START DATA IN THIS EXERCISE

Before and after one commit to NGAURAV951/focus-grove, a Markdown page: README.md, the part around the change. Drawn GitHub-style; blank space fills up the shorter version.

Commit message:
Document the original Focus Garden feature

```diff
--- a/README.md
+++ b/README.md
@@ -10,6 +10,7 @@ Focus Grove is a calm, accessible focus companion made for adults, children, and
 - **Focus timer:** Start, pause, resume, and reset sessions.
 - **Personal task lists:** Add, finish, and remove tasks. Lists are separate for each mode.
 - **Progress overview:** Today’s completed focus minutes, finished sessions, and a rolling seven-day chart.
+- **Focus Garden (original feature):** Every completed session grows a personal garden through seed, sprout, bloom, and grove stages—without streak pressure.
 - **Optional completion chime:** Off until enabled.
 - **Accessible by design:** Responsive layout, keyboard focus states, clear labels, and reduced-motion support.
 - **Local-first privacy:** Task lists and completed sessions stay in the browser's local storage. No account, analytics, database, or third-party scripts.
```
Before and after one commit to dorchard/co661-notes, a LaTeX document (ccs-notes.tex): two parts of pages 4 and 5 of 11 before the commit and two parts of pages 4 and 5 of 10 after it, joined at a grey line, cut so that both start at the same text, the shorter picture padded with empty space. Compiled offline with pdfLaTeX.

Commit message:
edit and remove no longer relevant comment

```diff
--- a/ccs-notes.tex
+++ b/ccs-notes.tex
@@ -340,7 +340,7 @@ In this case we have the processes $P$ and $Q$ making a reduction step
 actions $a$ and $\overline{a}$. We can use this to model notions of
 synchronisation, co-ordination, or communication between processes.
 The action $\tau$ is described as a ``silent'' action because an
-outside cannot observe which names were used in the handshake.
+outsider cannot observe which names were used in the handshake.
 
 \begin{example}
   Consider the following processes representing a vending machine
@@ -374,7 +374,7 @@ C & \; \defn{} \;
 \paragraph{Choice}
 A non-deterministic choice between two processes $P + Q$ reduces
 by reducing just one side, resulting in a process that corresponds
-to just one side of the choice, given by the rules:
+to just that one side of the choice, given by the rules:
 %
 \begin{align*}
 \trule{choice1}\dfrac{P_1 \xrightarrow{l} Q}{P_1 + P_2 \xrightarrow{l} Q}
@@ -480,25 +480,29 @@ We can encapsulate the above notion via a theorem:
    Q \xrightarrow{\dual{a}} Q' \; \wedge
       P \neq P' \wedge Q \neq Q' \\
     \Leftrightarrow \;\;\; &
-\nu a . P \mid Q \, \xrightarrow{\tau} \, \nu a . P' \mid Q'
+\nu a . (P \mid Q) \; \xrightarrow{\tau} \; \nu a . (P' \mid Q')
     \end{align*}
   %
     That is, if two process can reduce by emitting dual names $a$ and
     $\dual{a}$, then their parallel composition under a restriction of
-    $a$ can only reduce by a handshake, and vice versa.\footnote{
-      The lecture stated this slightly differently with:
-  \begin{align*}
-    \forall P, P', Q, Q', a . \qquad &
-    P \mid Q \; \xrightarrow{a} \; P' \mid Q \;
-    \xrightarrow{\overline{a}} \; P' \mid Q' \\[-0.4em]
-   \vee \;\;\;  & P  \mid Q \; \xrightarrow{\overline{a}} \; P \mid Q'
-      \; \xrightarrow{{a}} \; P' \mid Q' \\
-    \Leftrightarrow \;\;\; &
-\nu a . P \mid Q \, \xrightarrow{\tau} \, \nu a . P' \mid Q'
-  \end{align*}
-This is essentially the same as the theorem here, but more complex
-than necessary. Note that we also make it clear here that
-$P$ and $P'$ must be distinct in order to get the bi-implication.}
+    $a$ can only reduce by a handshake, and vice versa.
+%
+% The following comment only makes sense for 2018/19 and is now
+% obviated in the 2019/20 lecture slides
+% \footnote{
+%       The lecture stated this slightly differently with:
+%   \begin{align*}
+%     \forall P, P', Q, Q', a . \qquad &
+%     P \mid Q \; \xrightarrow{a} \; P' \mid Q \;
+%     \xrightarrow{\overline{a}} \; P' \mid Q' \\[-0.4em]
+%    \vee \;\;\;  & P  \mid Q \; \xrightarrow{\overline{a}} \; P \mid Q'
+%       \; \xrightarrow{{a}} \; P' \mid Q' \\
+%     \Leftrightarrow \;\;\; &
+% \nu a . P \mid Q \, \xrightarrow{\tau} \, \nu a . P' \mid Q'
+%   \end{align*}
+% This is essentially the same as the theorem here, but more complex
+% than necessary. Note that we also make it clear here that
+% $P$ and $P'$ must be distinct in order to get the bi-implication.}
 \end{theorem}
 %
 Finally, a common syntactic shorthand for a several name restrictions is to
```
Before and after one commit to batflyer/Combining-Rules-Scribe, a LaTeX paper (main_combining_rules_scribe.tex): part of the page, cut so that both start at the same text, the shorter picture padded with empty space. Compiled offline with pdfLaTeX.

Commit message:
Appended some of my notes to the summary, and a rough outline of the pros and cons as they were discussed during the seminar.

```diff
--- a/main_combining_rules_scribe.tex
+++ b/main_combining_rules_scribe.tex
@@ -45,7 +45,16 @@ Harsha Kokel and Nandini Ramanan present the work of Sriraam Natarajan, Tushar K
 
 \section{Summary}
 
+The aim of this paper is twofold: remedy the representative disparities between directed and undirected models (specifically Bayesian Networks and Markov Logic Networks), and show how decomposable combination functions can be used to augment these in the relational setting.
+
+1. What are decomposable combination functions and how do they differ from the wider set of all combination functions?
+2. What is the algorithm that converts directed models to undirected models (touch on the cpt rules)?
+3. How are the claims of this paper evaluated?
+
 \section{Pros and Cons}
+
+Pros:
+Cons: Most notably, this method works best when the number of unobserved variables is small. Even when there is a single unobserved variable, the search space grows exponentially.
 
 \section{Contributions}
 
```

END DATA IN THIS EXERCISE

EXERCISE OBJECTIVE:
Lines above containing "overline": give their number only.

TASK RESULT:
5